Been there, done that.

Chapman wrote this back in 2009

Brae Surgeoner, Doug and I had a paper published in the September 2009 Journal of Environmental Health about some research we conducted in the Winter of 2006. The study came about because a whole bunch of kids in the University of Guelph’s residence system started puking from an apparent norovirus outbreak. There were lots of handwashing signs up and we wanted to know whether they changed hygiene behavior (especially if kids were using the tools available when entering the cafeteria). Turns out that the kids weren’t doing as good of a job at hand hygiene as they reported to us.

NC State’s press release is below (the Kansas State release is here):

As public health experts warn of potential widespread outbreaks of H1N1 flu this school year, a new study from North Carolina State University shows that students do not comply with basic preventative measures as much as they think do. In other words, the kids aren’t washing their hands.

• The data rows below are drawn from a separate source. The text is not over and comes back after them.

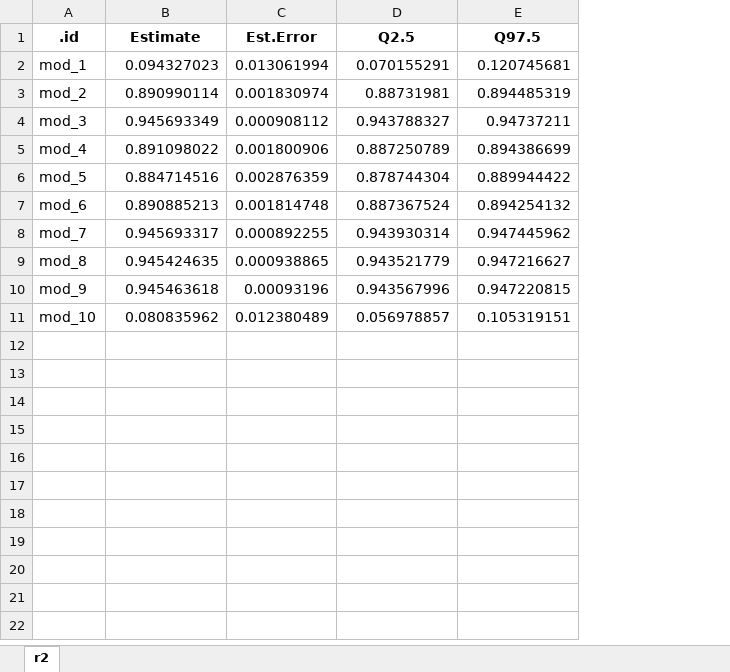
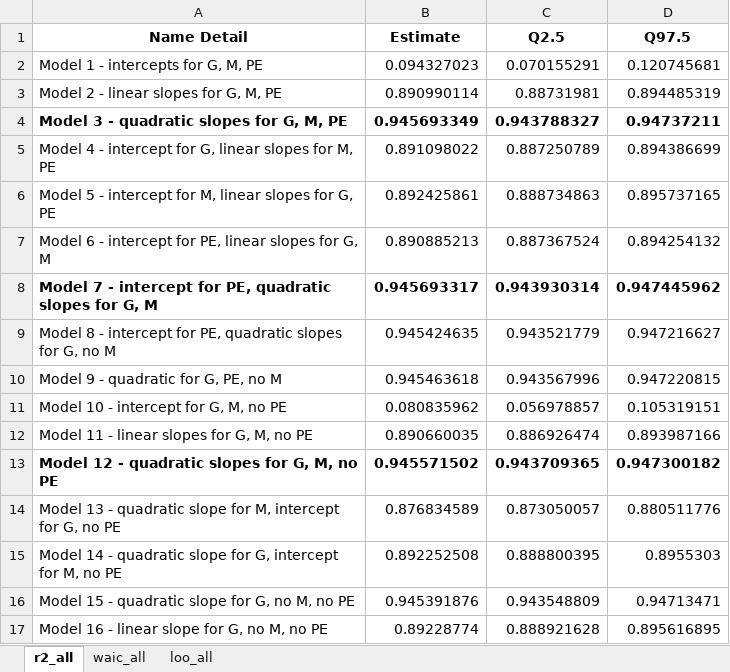
Before and after one commit to fontikar/ldeli_growth, an Excel workbook: models_results.xlsx, sheet r2_all, drawn as a sheet; values as stored, in another font and other column widths than the file's, no borders; removed rows and columns are numbered as before the commit, all else as after; the diff names each change by its address in the sheet, - before the commit and + after, or states it on an @@ line.

Commit message:
Updated all model selection tables and R2

```diff
--- a/models_results.xlsx (sheet r2_all)
+++ b/models_results.xlsx (sheet r2_all)
-sheet tab: r2
+sheet tab: r2_all
+sheet tab: waic_all
+sheet tab: loo_all
-column A (.id), rows 2-5: mod_1 | mod_2 | mod_3 | mod_4; rows 7-11: mod_6 | mod_7 | mod_8 | mod_9 | mod_10
+column A (Name Detail), rows 2-5: Model 1 - intercepts for G, M, PE | Model 2 - linear slopes for G, M, PE | Model 3 - quadratic slopes for G, M, PE | Model 4 - intercept for G, linear slopes for M, PE; rows 7-11: Model 6 - intercept for PE, linear slopes for G, M | Model 7 - intercept for PE, quadratic slopes for G, M | Model 8 - intercept for PE, quadratic slopes for G, no M | Model 9 - quadratic for G, PE, no M | Model 10 - intercept for G, M, no PE
-column C (Est.Error), rows 2-5: 0.013061994 | 0.001830974 | 0.000908112 | 0.001800906; rows 7-11: 0.001814748 | 0.000892255 | 0.000938865 | 0.00093196 | 0.012380489
-B4 bold: off
+B4 bold: on
-C4:D4 bold: off
+C4:D4 bold: on
-row 6: mod_5 | 0.884714516 | 0.002876359 | 0.878744304 | 0.889944422
+row 6: Model 5 - intercept for M, linear slopes for G, PE | 0.892425861 | 0.888734863 | 0.895737165
-B8 bold: off
+B8 bold: on
-C8:D8 bold: off
+C8:D8 bold: on
+row 12: Model 11 - linear slopes for G, M, no PE | 0.890660035 | 0.886926474 | 0.893987166
+row 13: Model 12 - quadratic slopes for G, M, no PE | 0.945571502 | 0.943709365 | 0.947300182
+row 14: Model 13 - quadratic slope for M, intercept for G, no PE | 0.876834589 | 0.873050057 | 0.880511776
+row 15: Model 14 - quadratic slope for G, intercept for M, no PE | 0.892252508 | 0.888800395 | 0.8955303
+row 16: Model 15 - quadratic slope for G, no M, no PE | 0.945391876 | 0.943548809 | 0.94713471
+row 17: Model 16 - linear slope for G, no M, no PE | 0.89228774 | 0.888921628 | 0.895616895
```
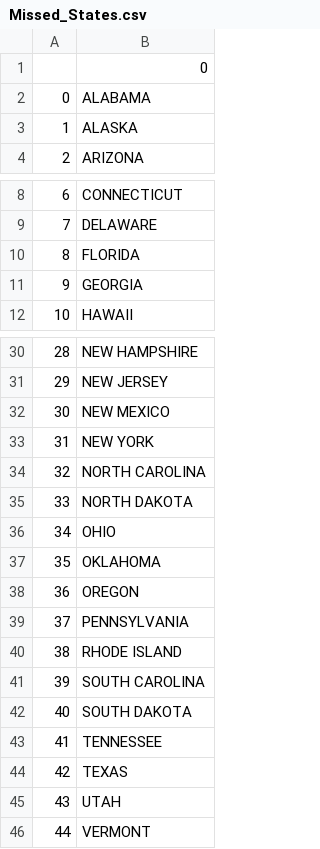
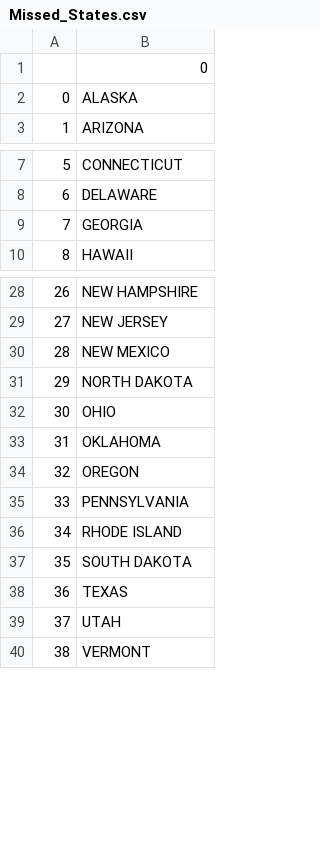
Before and after one commit to tajexume/50_States_Quiz, a CSV file: Missed_States.csv, drawn as a sheet; only a part is shown, gaps mark what is left out; removed rows and columns are numbered as before the commit, all else as after; the diff names each change by its address in the sheet, - before the commit and + after, or states it on an @@ line.

```diff
--- a/Missed_States.csv
+++ b/Missed_States.csv
-row 2: 0 | ALABAMA
@@ column A renumbered from row 2 down @@
-row 10: 8 | FLORIDA
-row 33: 31 | NEW YORK
-row 34: 32 | NORTH CAROLINA
-row 41: 39 | SOUTH CAROLINA
-row 43: 41 | TENNESSEE
```
Also changed, not shown: 2 other files.
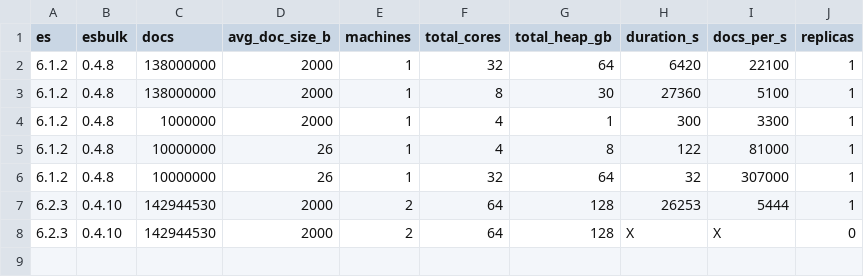
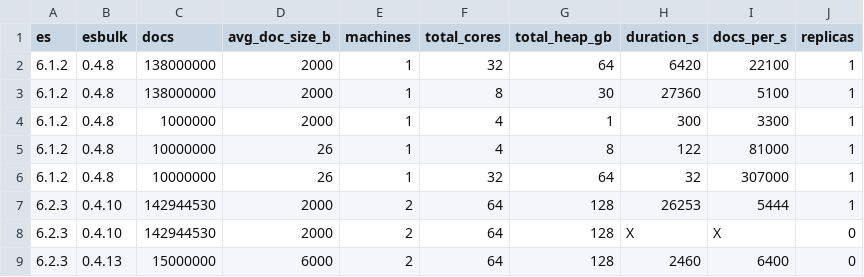
Before and after one commit to miku/esbulk, a CSV file: measurements.csv, drawn as a sheet; the diff names each change by its address in the sheet, - before the commit and + after, or states it on an @@ line.

Commit message:
update measurements

```diff
--- a/measurements.csv
+++ b/measurements.csv
+row 9: 6.2.3 | 0.4.13 | 15000000 | 6000 | 2 | 64 | 128 | 2460 | 6400 | 0
```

“Hand washing is a significant preventative measure for many communicable diseases, from respiratory diseases like H1N1 to foodborne illness agents, such as norovirus,” says Dr. Ben Chapman, assistant professor of family and consumer sciences and food safety extension specialist at NC State. The new study, which examined student compliance with hand hygiene recommendations during an outbreak of norovirus at a university in Ontario, finds that only 17 percent of students followed  posted hand hygiene recommendations – but that 83 percent of students reported that they had been in compliance. Norovirus causes gastrointestinal problems, including vomiting and diarrhea. Every year there are 30 to 40 outbreaks of norovirus on university campuses, affecting thousands of students.

Chapman, who co-authored the research, says this is the first study to observe student hygiene behavior in the midst of an outbreak. Previous studies examined self-reporting data after an outbreak – and the new research shows that the self-reporting data may be inaccurate.

“Typically, health officials put up posters and signs and rely on self-reporting to determine whether these methods are effective,” Chapman says. “And people say they are washing their hands more. But, as it turns out, that’s not true.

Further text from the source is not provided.